On Wednesday, Harris County Judge Glenn Devlin released nearly all of the juvenile defendants he presided over the day after losing his election to Democrat Natalia Oakes.
Devlin released approx. 10-12 defendants after asking them only a single question, according to public defender Steve Halpert. Many were accused of violent crimes.
“‘If I release you, will you go out and murder anybody?’ And so, if the juvenile said ‘No,’ they were released,” said Halpert, whose client was released by Devlin. “Judge Devlin would never normally ask that question of a juvenile. This was unusual.”
Devlin’s reputation as a judge was of being “tough on crime.” A week before Election Day, the Houston Chronicle found during an investigation that Devlin and his two fellow family judges presided over nearly all juvenile cases in Harris County, or one-fifth of the state’s juvenile population. The report found that 96% of the children sent to detention were minorities.

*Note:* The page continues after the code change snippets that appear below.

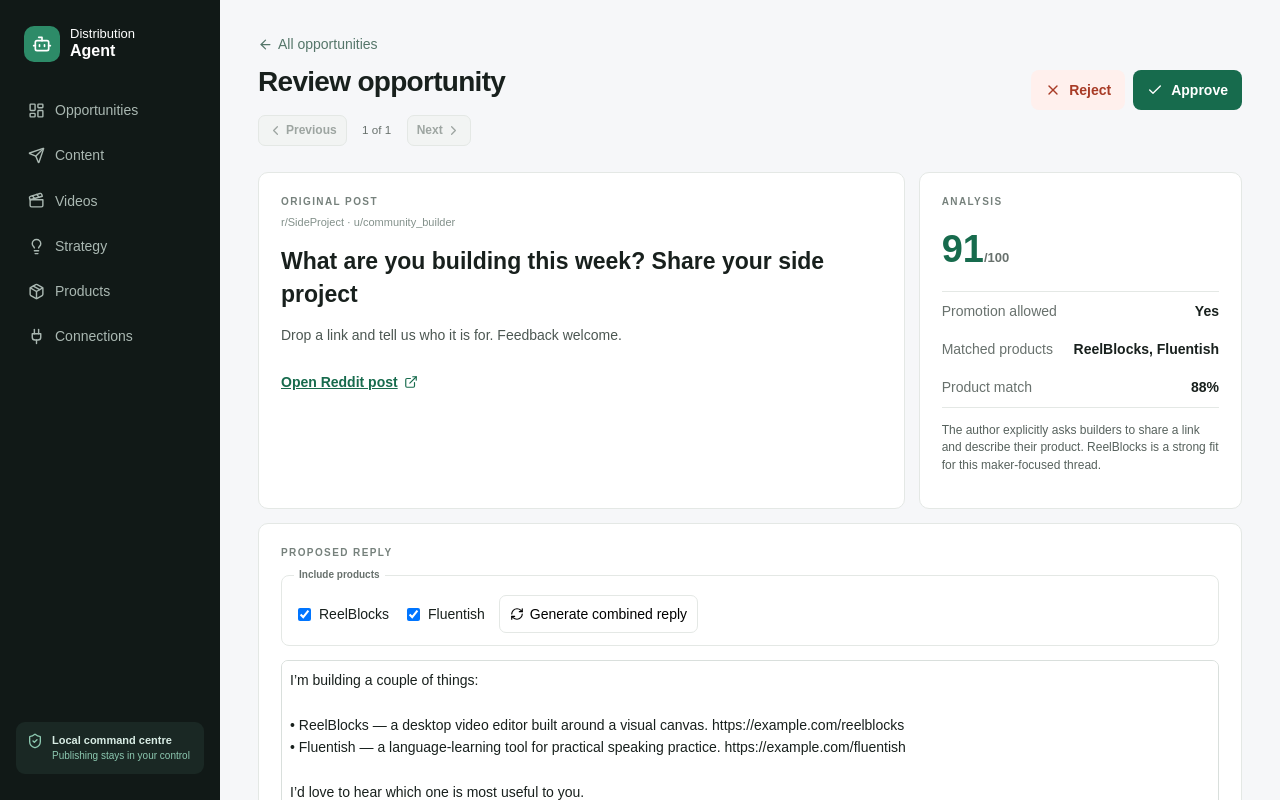
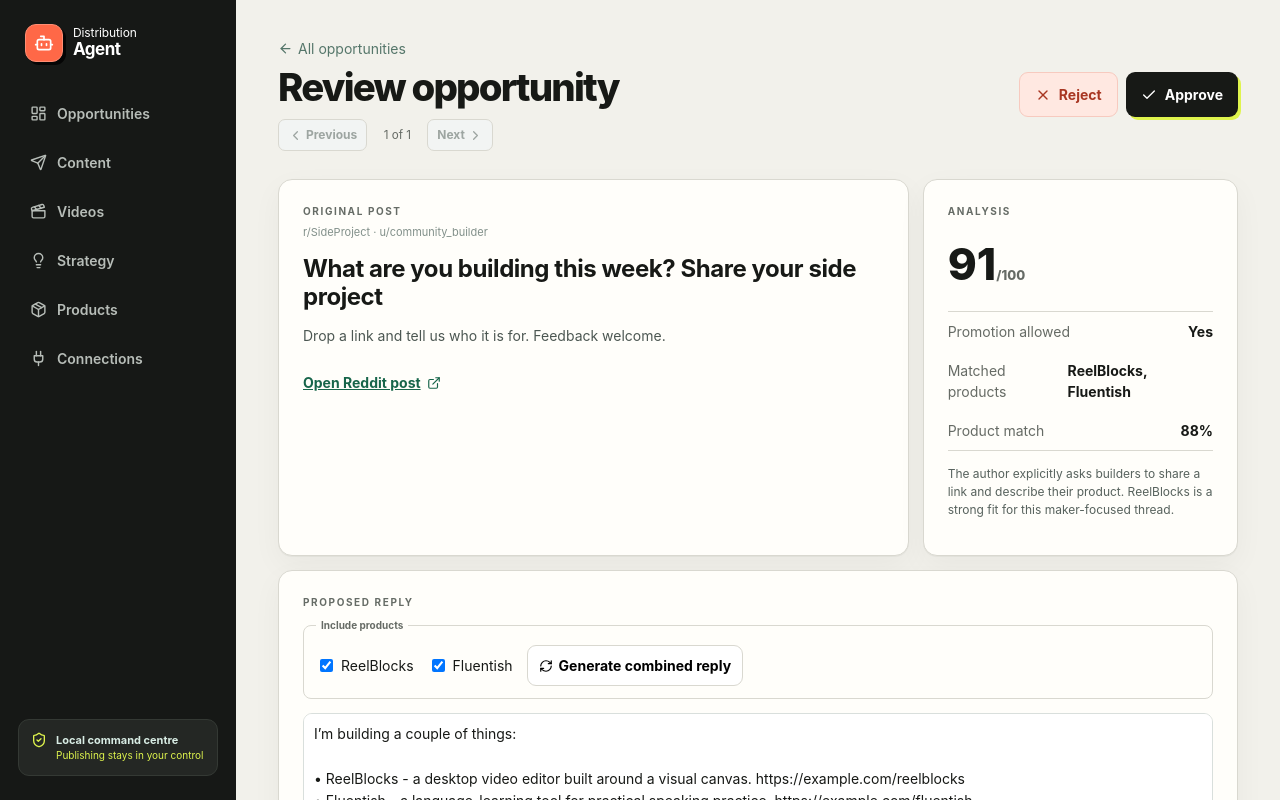
Before and after one commit to abtx/distribution-agent, a Next.js app: page /opportunities/demo-opportunity in a window 1280 px wide. Shown: the top 800 px of the page. Built offline with nearby package versions, Linux system fonts and the light colour scheme; no server answers.

Commit message:
Polish the Distribution Agent interface

```diff
--- a/app/globals.css
+++ b/app/globals.css
@@ -1,12 +1,16 @@
 :root {
-  --bg: #f6f7f9;
-  --panel: #fff;
-  --ink: #18201d;
-  --muted: #68716d;
-  --line: #e4e8e5;
-  --green: #176b4d;
-  --mint: #e7f4ed;
-  --orange: #d9652b;
+  --bg: #f2f1eb;
+  --panel: #fffefa;
+  --ink: #171916;
+  --muted: #666b65;
+  --line: #d9d8d0;
+  --green: #17654a;
+  --mint: #dff4e8;
+  --orange: #ff6847;
+  --lime: #dff44d;
+  --blue: #5b7cfa;
+  --pink: #ff9fbd;
+  --shadow: 0 1px 0 rgba(23, 25, 22, 0.04), 0 10px 30px rgba(23, 25, 22, 0.045);
 }
 * {
   box-sizing: border-box;
@@ -15,9 +19,12 @@
   margin: 0;
   background: var(--bg);
   color: var(--ink);
-  font:
-    14px/1.45 Arial,
-    sans-serif;
+  font: 14px/1.5 ui-sans-serif, -apple-system, BlinkMacSystemFont, "Segoe UI", sans-serif;
+  -webkit-font-smoothing: antialiased;
+}
+::selection {
+  background: var(--lime);
+  color: var(--ink);
 }
 button,
 input,
@@ -28,15 +35,15 @@
 .app {
   min-height: 100vh;
   display: grid;
-  grid-template-columns: 220px 1fr;
+  grid-template-columns: 236px 1fr;
 }
 aside {
   position: fixed;
-  width: 220px;
+  width: 236px;
   height: 100vh;
-  background: #111917;
-  color: #dae5e0;
-  padding: 26px 16px;
+  background: #161816;
+  color: #e9ece7;
+  padding: 24px 18px;
   display: flex;
   flex-direction: column;
 }
@@ -46,48 +53,58 @@
   align-items: center;
   color: white;
   text-decoration: none;
-  font-size: 13px;
+  font-size: 12px;
   line-height: 1.15;
-  padding: 0 8px 28px;
+  padding: 0 7px 30px;
+  letter-spacing: -0.1px;
 }
 .brand b {
-  font-size: 16px;
+  font-size: 17px;
+  letter-spacing: -0.5px;
 }
 .brandmark {
-  width: 36px;
-  height: 36px;
-  border-radius: 10px;
-  background: #2d8b68;
+  width: 38px;
+  height: 38px;
+  border-radius: 11px;
+  background: var(--orange);
+  border: 1px solid #ff8d73;
+  box-shadow: 3px 3px 0 #050505;
   display: grid;
   place-items: center;
   color: white;
 }
 nav {
   display: grid;
-  gap: 5px;
+  gap: 6px;
 }
 nav a {
   display: flex;
   align-items: center;
   gap: 10px;
-  color: #aab8b2;
+  color: #b7bdb8;
   text-decoration: none;
-  padding: 10px 12px;
-  border-radius: 8px;
+  padding: 11px 12px;
+  border-radius: 10px;
+  font-weight: 600;
+  transition: background 140ms ease, color 140ms ease, transform 140ms ease;
 }
 nav a.active,
 nav a:hover {
-  background: #22312d;
-  color: white;
+  background: var(--lime);
+  color: #151713;
+}
+nav a:hover {
+  transform: translateX(2px);
 }
 .secure {
   margin-top: auto;
   display: flex;
   gap: 9px;
-  background: #1a2824;
-  padding: 11px;
-  border-radius: 9px;
-  color: #8dc9b1;
+  background: #242724;
+  border: 1px solid #343934;
+  padding: 12px;
+  border-radius: 11px;
+  color: var(--lime);
 }
 .secure div {
   display: grid;
@@ -101,30 +118,33 @@
 }
 main {
   grid-column: 2;
-  padding: 34px 38px 60px;
-  max-width: 1600px;
+  padding: 38px 42px 72px;
+  max-width: 1520px;
   width: 100%;
 }
 header {
   display: flex;
   align-items: center;
   justify-content: space-between;
-  margin-bottom: 26px;
+  margin-bottom: 28px;
 }
 h1 {
-  font-size: 28px;
-  letter-spacing: -0.7px;
+  font-size: clamp(30px, 3vw, 42px);
+  line-height: 1.05;
+  letter-spacing: -1.8px;
   margin: 2px 0;
+  font-weight: 850;
 }
 h2 {
-  font-size: 18px;
+  font-size: 19px;
+  letter-spacing: -0.45px;
   margin: 8px 0;
 }
 .eyebrow {
   font-size: 10px;
   font-weight: 700;
-  letter-spacing: 1.4px;
-  color: #76817c;
+  letter-spacing: 1.6px;
+  color: #666c66;
   margin: 0;
 }
 .muted {
@@ -135,18 +155,25 @@
 .approve,
 .danger {
   border: 0;
-  border-radius: 8px;
-  padding: 10px 14px;
+  border-radius: 9px;
+  padding: 11px 15px;
   display: inline-flex;
   align-items: center;
   gap: 8px;
   font-weight: 700;
   cursor: pointer;
+  transition: transform 140ms ease, box-shadow 140ms ease, opacity 140ms ease;
 }
 .primary,
 .approve {
-  background: var(--green);
+  background: #171916;
   color: #fff;
+  box-shadow: 3px 3px 0 var(--lime);
+}
+.primary:hover:not(:disabled),
+.approve:hover:not(:disabled),
+.danger:hover:not(:disabled) {
+  transform: translate(-1px, -1px);
 }
 .primary:disabled,
 button:disabled {
@@ -154,22 +181,28 @@
   cursor: not-allowed;
 }
 .danger {
-  background: #fff0ed;
-  color: #a83b26;
+  background: #ffe8e1;
+  color: #a83622;
+  border: 1px solid #f7cabf;
 }
 .stats {
   display: grid;
   grid-template-columns: repeat(4, minmax(90px, 1fr)) 1.6fr;
-  gap: 10px;
-  margin-bottom: 16px;
+  gap: 12px;
+  margin-bottom: 18px;
 }
 .stat {
   background: var(--panel);
   border: 1px solid var(--line);
-  border-radius: 10px;
-  padding: 15px;
+  border-radius: 14px;
+  padding: 17px;
   display: grid;
+  box-shadow: var(--shadow);
 }
+.stat:nth-child(1) { background: #fff4cd; }
+.stat:nth-child(2) { background: #e7efff; }
+.stat:nth-child(3) { background: #e4f5ec; }
+.stat:nth-child(4) { background: #ffe6ee; }
 .stat small {
   color: #78817d;
   font-weight: 700;
@@ -177,7 +210,8 @@
   letter-spacing: 1px;
 }
 .stat b {
-  font-size: 26px;
+  font-size: 30px;
+  line-height: 1;
   margin-top: 6px;
 }
 .stat b.orange {
@@ -212,10 +246,11 @@
 .card {
   background: var(--panel);
   border: 1px solid var(--line);
-  border-radius: 10px;
+  border-radius: 14px;
+  box-shadow: var(--shadow);
 }
 .filters {
-  padding: 13px 16px;
+  padding: 15px 17px;
   display: flex;
   align-items: center;
   justify-content: space-between;
@@ -228,25 +263,26 @@
 .tabs button {
   border: 0;
   background: transparent;
-  border-radius: 7px;
-  padding: 7px 10px;
+  border-radius: 8px;
+  padding: 8px 11px;
   color: var(--muted);
   cursor: pointer;
 }
 .tabs button.selected {
-  background: #e9efec;
-  color: #174f3c;
+  background: #171916;
+  color: white;
   font-weight: 700;
 }
 .search {
   height: 35px;
   border: 1px solid var(--line);
-  border-radius: 7px;
+  border-radius: 9px;
   display: flex;
   align-items: center;
   gap: 7px;
   padding: 0 9px;
-  width: 260px;
+  width: min(320px, 35vw);
+  background: white;
 }
 .search input {
   border: 0;
@@ -266,10 +302,16 @@
 input,
 textarea {
   border: 1px solid #d9dfdc;
-  border-radius: 7px;
-  padding: 8px;
+  border-radius: 9px;
+  padding: 9px 10px;
   background: white;
   color: var(--ink);
+}
+input:focus,
+select:focus,
+textarea:focus {
+  outline: 3px solid rgba(91, 124, 250, 0.18);
+  border-color: var(--blue);
 }
 .subfilters label {
   display: flex;
@@ -295,11 +337,11 @@
   font-size: 9px;
   letter-spacing: 1px;
   text-transform: uppercase;
-  padding: 11px 14px;
-  background: #fbfcfb;
+  padding: 12px 14px;
+  background: #f1f0ea;
 }
 td {
-  padding: 16px 14px;
+  padding: 18px 14px;
   border-top: 1px solid var(--line);
   vertical-align: top;
 }
@@ -315,24 +357,27 @@
 th:nth-child(5) {
   width: 100px;
 }
+tbody tr { transition: background 120ms ease; }
+tbody tr:hover { background: #fbfaf4; }
 .score {
   width: 40px;
   height: 40px;
-  border-radius: 50%;
+  border-radius: 11px;
   display: grid;
   place-items: center;
-  background: #f2eee8;
+  background: #fff0cd;
   color: #9b5b2d;
   font-weight: 800;
 }
 .score.high {
-  background: var(--mint);
+  background: var(--lime);
   color: var(--green);
 }
 .title {
   font-weight: 700;
   color: var(--ink);
   text-decoration: none;
+  font-size: 14px;
 }
 .title:hover {
   text-decoration: underline;
@@ -364,7 +409,7 @@
 .chip {
   display: inline-flex;
   border-radius: 999px;
-  padding: 4px 8px;
+  padding: 5px 9px;
   background: #edf0ef;
   color: #5e6864;
   font-size: 10px;
@@ -373,8 +418,8 @@
 }
 .chip.pending,
 .chip.active {
-  background: #fff2e7;
-  color: #aa5526;
+  background: #fff0c7;
+  color: #8d5319;
 }
 .chip.approved {
   background: var(--mint);
@@ -455,10 +500,11 @@
   gap: 14px;
 }
 .card {
-  padding: 22px;
+  padding: 24px;
 }
 .card h2 {
-  font-size: 23px;
+  font-size: 24px;
+  line-height: 1.18;
   margin: 14px 0;
 }
 .postbody {
@@ -474,8 +520,8 @@
   margin-top: 12px;
 }
 .scorebig {
-  font-size: 38px;
-  color: var(--green);
+  font-size: 44px;
+  color: var(--ink);
   font-weight: 800;
   margin: 12px 0;
 }
@@ -558,14 +604,14 @@
   cursor: pointer;
 }
 .productrow.chosen {
-  background: #f1f7f4;
+  background: #f0f6d2;
 }
 .avatar {
   width: 34px;
   height: 34px;
   border-radius: 8px;
-  background: #e6f1ec;
-  color: var(--green);
+  background: var(--lime);
+  color: var(--ink);
   display: grid;
   place-items: center;
   font-weight: 800;
@@ -665,10 +711,13 @@
   gap: 6px;
   border: 1px solid var(--line);
   background: white;
-  border-radius: 7px;
-  padding: 8px 10px;
+  border-radius: 9px;
+  padding: 9px 11px;
   cursor: pointer;
+  font-weight: 700;
 }
+.secondary:hover:not(:disabled),
+.product-picker button:hover:not(:disabled) { background: #f4f4ef; }
 .connection-grid {
   display: grid;
   grid-template-columns: repeat(2, minmax(260px, 1fr));
@@ -877,14 +926,22 @@
   }
   .brand {
     padding: 0;
-    margin-right: auto;
+    margin-right: 8px;
+    flex: 0 0 auto;
   }
-  .brand br,
+  .brand > span:last-child,
   .secure {
     display: none;
   }
   nav {
     display: flex;
+    flex: 1;
+    min-width: 0;
+    overflow-x: auto;
+    scrollbar-width: none;
+  }
+  nav::-webkit-scrollbar {
+    display: none;
   }
   main {
     padding: 22px 14px;
@@ -920,6 +977,9 @@
 @media (max-width: 540px) {
   nav a {
     font-size: 0;
+    flex: 1 0 38px;
+    justify-content: center;
+    padding: 10px 8px;
   }
   .stats {
     grid-template-columns: 1fr 1fr;
@@ -933,6 +993,11 @@
   header {
     align-items: flex-start;
     gap: 12px;
+    flex-direction: column;
+  }
+  header .actions {
+    width: 100%;
+    flex-wrap: wrap;
   }
   .primary {
     white-space: nowrap;
--- a/components/OpportunityDetail.tsx
+++ b/components/OpportunityDetail.tsx
@@ -204,7 +204,7 @@
                     (id) => products.find((product) => product.id === id)?.name,
                   )
                   .filter(Boolean)
-                  .join(", ") || "—"}
+                  .join(", ") || "-"}
               </dd>
             </div>
             <div>
--- a/lib/ai/generateReply.ts
+++ b/lib/ai/generateReply.ts
@@ -7,8 +7,8 @@
     const positioning = (product: Product) =>
       (product.description.trim() || product.one_liner).slice(0, 240);
     return products.length === 1
-      ? `I’m building ${products[0].name} — ${positioning(products[0])} ${products[0].preferred_cta}: ${products[0].url}`
-      : `I’m building a couple of things:\n\n${products.map((product) => `• ${product.name} — ${positioning(product)} ${product.url}`).join("\n")}\n\nI’d love to hear which one is most useful to you.`;
+      ? `I’m building ${products[0].name} - ${positioning(products[0])} ${products[0].preferred_cta}: ${products[0].url}`
+      : `I’m building a couple of things:\n\n${products.map((product) => `• ${product.name} - ${positioning(product)} ${product.url}`).join("\n")}\n\nI’d love to hear which one is most useful to you.`;
   }
   const client = new OpenAI({
     apiKey: process.env.OPENAI_API_KEY,
@@ -22,7 +22,7 @@
       {
         role: "system",
         content:
-          "Write one short human Reddit reply as JSON {reply}. Contextual, factual, no hashtags, no fake claims, no hype. Mention being the builder and naturally combine every supplied product with its link. Do not imply the products are one product.",
+          "Write one short human Reddit reply as JSON {reply}. Contextual, factual, no hashtags, no fake claims, no hype. Mention being the builder and naturally combine every supplied product with its link. Do not imply the products are one product. Use ordinary hyphens (-), never em dashes or en dashes.",
       },
       { role: "user", content: JSON.stringify({ post, products }) },
     ],
--- a/lib/reddit/mockProvider.ts
+++ b/lib/reddit/mockProvider.ts
@@ -6,7 +6,7 @@
       {
         id: "mock-share-startups-2026",
         subreddit: "startups",
-        title: "Share your startup — August showcase",
+        title: "Share your startup - August showcase",
         body: "Tell us what you're building, who it helps, and drop your link.",
         url: "https://www.reddit.com/r/startups/comments/1utpfsi/share_your_startup_quarterly_post/",
         author: "AutoModerator",
--- a/lib/seed.ts
+++ b/lib/seed.ts
@@ -62,7 +62,7 @@
     ],
     match_score: 88,
     proposed_reply:
-      "I’m building a couple of things:\n\n• ReelBlocks — a desktop video editor built around a visual canvas. https://example.com/reelblocks\n• Fluentish — a language-learning tool for practical speaking practice. https://example.com/fluentish\n\nI’d love to hear which one is most useful to you.",
+      "I’m building a couple of things:\n\n• ReelBlocks - a desktop video editor built around a visual canvas. https://example.com/reelblocks\n• Fluentish - a language-learning tool for practical speaking practice. https://example.com/fluentish\n\nI’d love to hear which one is most useful to you.",
     edited_reply: null,
     status: "pending",
     source: "mock",
```
Also changed, not shown: app/channels.css (+25 -17 lines).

Republican campaigns in Harris County focused intently on labeling Democratic opponents as too lenient on violent criminals. Devlin was one of 59 Republican jurists in the county who were voted out during the midterm elections on Tuesday.
“I just think this was a post-election weird blip,” Halpert said. “He made a comment, ‘This is obviously what the voters wanted’ and I think there’s an implication by electing all Democratic judges, there’s this belief that Democratic judges are going to be soft on crime.”
Under state law, imprisoned juveniles whose cases are pending must have a hearing every 10 business days for a judge to dictate whether they should remain in detention.
Devlin reset all of today’s released defendants’ cases for Jan. 4, the same day Oakes officially replaces him.
The ACLU is demanding an investigation into Devlin’s behavior.
“We call on the Texas Commission on Judicial Conduct to investigate Judge Devlin for violating the canons of judicial conduct. It is improper for a judge to make orders motivated by partisan interests or in spite as a result of his political loss,” said Sharon Watkins Jones, director of political strategies for the ACLU of Texas.
“I would not have expected that from a professional,” said Natalia Oakes, the Democrat who will replace Devlin.
Nathan Wellman is a Grit Post contributing editor in Los Angeles. Follow him on Twitter: @LIGHTNINGWOW. You can also email him at info AT gritpost DOT com.